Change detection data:
■ ■ ■ ■ ■ ■ ■

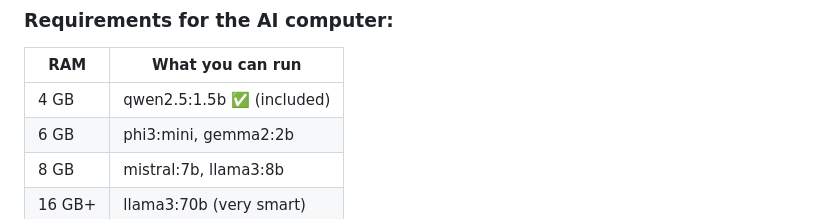
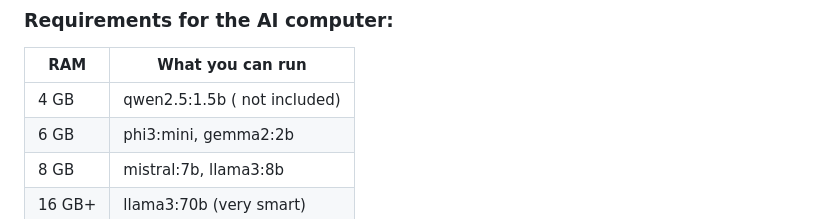
Before and after one commit to Abdulghaniy7mk/-NetBunker, a Markdown page: README.md, the part around the change. GitHub-like rendering.

```diff
--- a/README.md
+++ b/README.md
@@ -260,7 +260,7 @@ The AI runs on **one computer** and all devices on the network can use it.
 ### Requirements for the AI computer:
 | RAM | What you can run |
 |-----|-----------------|
-| 4 GB | qwen2.5:1.5b ✅ (included) |
+| 4 GB | qwen2.5:1.5b  ( not included) |
 | 6 GB | phi3:mini, gemma2:2b |
 | 8 GB | mistral:7b, llama3:8b |
 | 16 GB+ | llama3:70b (very smart) |
```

■ ■ ■ ■ ■ ■ ■

--- TASK GOAL ---
Pull out every line of the records above that contains the word "README".

--- THE ANSWER ---
Before and after one commit to Abdulghaniy7mk/-NetBunker, a Markdown page: README.md, the part around the change. GitHub-like rendering.
--- a/README.md
+++ b/README.md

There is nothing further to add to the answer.